In The Lion, the Witch, and the Wardrobe, the Pevencie children spent years in the world of Narnia, battling the White Witch and growing up to be adults and rulers of Narnia. As the adult Pevencies wandered through the forest, they stumbled upon the very wardrobe that transported them from the real world into Narnia when they were kids and entered it. They return to the real world, only to discover they returned to their same young bodies as when they first entered Narnia as children, and nothing in the real world changed one bit in their seemingly long absence.
In some aspects, college is like Narnia. You enter into a mysterious place filled with mysterious people, venture through that place for a long time, and return home as a different person, growing up and maturing in the process. Like Narnia, it can be a beautiful place, a whole new world that exposes you to more than your small corner of the world.

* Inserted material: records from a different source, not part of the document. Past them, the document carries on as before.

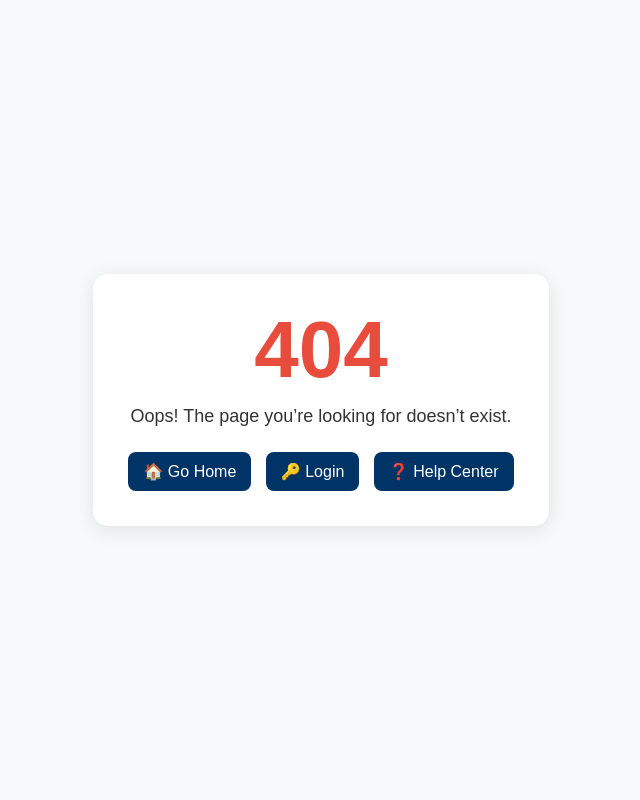
After one commit to Aminulislammahim23/CodeCraft, a PHP site: page /view/errors/404.php in a window 1280 px wide. The commit adds this page. Shown: the whole page, without its empty margins (319-959 px from the left). Run offline with PHP 8.4, Linux system fonts and the light colour scheme.

Commit message:
add custom error page (404 & 500) update version 8.30.25.2

```diff
--- /dev/null
+++ b/assets/css/error.css
@@ -0,0 +1,45 @@
+body {
+  margin: 0;
+  font-family: Arial, sans-serif;
+  background: #f8f9fa;
+  color: #333;
+  display: flex;
+  justify-content: center;
+  align-items: center;
+  height: 100vh;
+}
+
+.error-container {
+  text-align: center;
+  padding: 30px;
+  background: #fff;
+  border-radius: 15px;
+  box-shadow: 0 4px 20px rgba(0,0,0,0.1);
+  max-width: 400px;
+}
+
+.error-container h1 {
+  font-size: 80px;
+  margin: 0;
+  color: #e74c3c;
+}
+
+.error-container p {
+  font-size: 18px;
+  margin: 10px 0 20px;
+}
+
+.suggestions .btn {
+  display: inline-block;
+  margin: 5px;
+  padding: 10px 15px;
+  text-decoration: none;
+  background: #003366;
+  color: white;
+  border-radius: 8px;
+  transition: 0.3s;
+}
+
+.suggestions .btn:hover {
+  background: #00509e;
+}
--- /dev/null
+++ b/view/errors/404.php
@@ -0,0 +1,19 @@
+<!DOCTYPE html>
+<html lang="en">
+<head>
+  <meta charset="UTF-8">
+  <title>404 - Page Not Found</title>
+  <link rel="stylesheet" href="/CodeCraft/assets/css/error.css">
+</head>
+<body>
+  <div class="error-container">
+    <h1>404</h1>
+    <p>Oops! The page you’re looking for doesn’t exist.</p>
+    <div class="suggestions">
+      <a href="/CodeCraft/views/home.php" class="btn">🏠 Go Home</a>
+      <a href="/CodeCraft/views/login.php" class="btn">🔑 Login</a>
+      <a href="/CodeCraft/views/help.php" class="btn">❓ Help Center</a>
+    </div>
+  </div>
+</body>
+</html>
--- a/view/login.php
+++ b/view/login.php
@@ -19,8 +19,7 @@
 </head>
 <body>
     <div class="login-container">
-        <h2>Login</h2>
-        <form method="post" action="controller/validation.php" enctype="multipart/form-data">
+        <h2>Login</h2><form method="post" action="/CodeCraft/controllers/validation.php" enctype="multipart/form-data">
             <div class="input-group">
                 <input type="text" id="username" name="username" required>
                 <label>Username</label>
@@ -39,8 +38,6 @@
             </div>
         </form>
     </div>
-
-
     <script src="../js/login.js"></script>
 </body>
 </html>
```
Also changed, not shown: view/errors/500.php (added, +19 -0 lines).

Alas, college isn’t Narnia. Unlike Narnia, your home world changes once you leave and return after a while. Nothing stays the same. You can’t expect your room to be exactly as it was before you left home after half a year. The room will get dusty; perhaps cobwebs will spring in the corners; your room would be remodeled into an unrecognizable form. You, who used to be that force that kept everything in order, left your room susceptible to outside forces (read: your parents). Prom photos of you and your significant other that were once fondly placed in that spot above your computer are now moved to a disturbing new spot, perhaps even absent altogether. Out of force of habit, your eyes subconsciously shift towards above that printer expecting to indulge in a memory — to your disappointment. All your eyes now see are an empty space on that printer and an alien room of a different color and rearranged furniture. Your eyes scurry across the room, disoriented at the new positions or missing pieces of your past due to the remodeling of your parents. You might find that romantic prom picture somewhere else, only to be dissatisfied with it; its unfamiliar spot doesn’t give that same emotional impact as when it was in its original habitat.

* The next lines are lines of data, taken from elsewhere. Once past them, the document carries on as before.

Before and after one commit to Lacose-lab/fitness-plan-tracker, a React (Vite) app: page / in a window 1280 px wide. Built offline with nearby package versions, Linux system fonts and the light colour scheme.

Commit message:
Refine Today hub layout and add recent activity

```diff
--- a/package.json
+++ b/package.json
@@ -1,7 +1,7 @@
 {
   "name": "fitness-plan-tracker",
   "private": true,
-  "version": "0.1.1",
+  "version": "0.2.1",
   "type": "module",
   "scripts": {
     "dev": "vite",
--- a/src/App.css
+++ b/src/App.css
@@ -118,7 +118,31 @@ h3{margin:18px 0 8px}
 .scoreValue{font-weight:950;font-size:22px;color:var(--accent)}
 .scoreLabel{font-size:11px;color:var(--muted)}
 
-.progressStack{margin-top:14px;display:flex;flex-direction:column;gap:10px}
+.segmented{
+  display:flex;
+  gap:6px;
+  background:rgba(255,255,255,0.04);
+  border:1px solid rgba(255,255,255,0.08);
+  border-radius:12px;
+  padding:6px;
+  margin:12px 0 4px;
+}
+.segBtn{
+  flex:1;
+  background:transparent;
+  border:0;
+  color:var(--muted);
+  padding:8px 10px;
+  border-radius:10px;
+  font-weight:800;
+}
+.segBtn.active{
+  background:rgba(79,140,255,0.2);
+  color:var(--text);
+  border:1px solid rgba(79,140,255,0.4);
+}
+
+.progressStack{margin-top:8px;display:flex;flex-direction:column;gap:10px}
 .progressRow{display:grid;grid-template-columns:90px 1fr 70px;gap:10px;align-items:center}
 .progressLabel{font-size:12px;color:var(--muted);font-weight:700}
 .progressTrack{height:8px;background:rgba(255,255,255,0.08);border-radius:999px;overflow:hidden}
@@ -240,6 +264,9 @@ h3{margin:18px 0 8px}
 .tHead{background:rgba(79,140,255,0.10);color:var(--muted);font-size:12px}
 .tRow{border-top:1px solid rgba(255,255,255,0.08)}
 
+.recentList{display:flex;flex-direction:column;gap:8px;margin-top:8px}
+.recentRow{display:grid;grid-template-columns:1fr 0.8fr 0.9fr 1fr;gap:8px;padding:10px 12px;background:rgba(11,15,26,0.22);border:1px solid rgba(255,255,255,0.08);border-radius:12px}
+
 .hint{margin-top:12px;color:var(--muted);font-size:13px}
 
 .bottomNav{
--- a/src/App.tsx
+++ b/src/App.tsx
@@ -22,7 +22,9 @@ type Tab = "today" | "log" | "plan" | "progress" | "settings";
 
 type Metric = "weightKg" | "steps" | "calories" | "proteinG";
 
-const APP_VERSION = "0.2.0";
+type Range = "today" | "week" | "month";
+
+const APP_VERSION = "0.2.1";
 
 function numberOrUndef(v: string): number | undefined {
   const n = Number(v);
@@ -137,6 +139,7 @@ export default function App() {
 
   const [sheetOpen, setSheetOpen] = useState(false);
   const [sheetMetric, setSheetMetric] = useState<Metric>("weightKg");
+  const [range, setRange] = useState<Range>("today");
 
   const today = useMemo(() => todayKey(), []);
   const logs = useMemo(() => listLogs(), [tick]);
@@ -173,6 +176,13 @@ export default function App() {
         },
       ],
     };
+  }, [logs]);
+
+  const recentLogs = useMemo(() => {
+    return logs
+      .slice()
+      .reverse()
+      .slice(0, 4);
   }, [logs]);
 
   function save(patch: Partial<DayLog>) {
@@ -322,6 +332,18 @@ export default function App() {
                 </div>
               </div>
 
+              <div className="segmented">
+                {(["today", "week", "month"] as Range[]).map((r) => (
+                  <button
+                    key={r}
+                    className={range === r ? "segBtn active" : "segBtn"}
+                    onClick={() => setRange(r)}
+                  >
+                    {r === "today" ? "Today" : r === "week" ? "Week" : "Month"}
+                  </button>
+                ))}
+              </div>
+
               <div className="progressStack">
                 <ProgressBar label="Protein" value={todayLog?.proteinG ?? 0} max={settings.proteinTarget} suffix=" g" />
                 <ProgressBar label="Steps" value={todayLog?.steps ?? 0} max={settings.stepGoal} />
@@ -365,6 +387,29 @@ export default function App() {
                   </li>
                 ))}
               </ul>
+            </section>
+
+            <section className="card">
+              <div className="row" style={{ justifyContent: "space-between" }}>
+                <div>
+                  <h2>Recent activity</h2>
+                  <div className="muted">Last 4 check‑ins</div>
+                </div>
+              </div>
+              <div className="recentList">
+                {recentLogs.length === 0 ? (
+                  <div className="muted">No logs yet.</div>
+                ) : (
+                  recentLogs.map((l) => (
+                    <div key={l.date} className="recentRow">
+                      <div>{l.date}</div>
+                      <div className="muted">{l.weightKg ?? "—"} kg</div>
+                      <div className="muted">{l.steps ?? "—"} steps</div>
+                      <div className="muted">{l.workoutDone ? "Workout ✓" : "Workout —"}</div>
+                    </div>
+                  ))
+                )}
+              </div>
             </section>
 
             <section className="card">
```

Such is what awaits back home during breaks, be it Fall, Thanksgiving, Winter, Spring, or Summer. The first time it happened to me, I was in shock. What was once dark hardwood floors and walls became pallor white marble tiles and painted walls. What was once my ocean bedroom became invaded by my younger brother and his loud pet parakeet. What was once my spot at the dinner table became my mothers. When I came back for my first Thanksgiving break, I’ve been exiled into the disconcerting red walls of the guest room and to the foreign other end of our rectangular dinner table. This wasn’t the place I grew up in for 18 years. This place didn’t feel like home.
By the time Thanksgiving came, I was still disoriented. I discovered, however, a few things that did not change: the people and the traditions. My brother still looked like the goofy kid I left 3 months ago; I still washed the dishes with my mother; and my cousins still visited to play our beloved Cards Against Humanity and Super Smash Bros. while my dad carved the turkey. Just like the good ol’ days.
After that, I didn’t think about the changes anymore. I grew fond of the more spacious guest room and I appreciated my space at the dinner table. I was able to step back and look at my house in a different light, and I can honestly say that the marble tiles were a much better look than hardwood. They began to gleam white in the sunlight and glow in the lamps at night. My old room wasn’t “invaded” by my brother, but simply passed down like a torch. I accepted the changes.
I realized that these changes were superficial. At the end of the day, my family was still my family and my cousins were still my cousins. What was most important — our love for each other and our company — didn’t change, and that’s all that mattered. That’s the best part about the real world over Narnia; people change more slowly than objects, but it’s the people that count.
I know that it’s currently Winter Break and that Thanksgiving is past, but this experience holds true for any break. I hope you find that fundamental love that never changes as you return to your families during this break. As for those who have not yet experienced traveling far from home yet, I hope you will do the same in the future. Happy holidays, from my family to yours.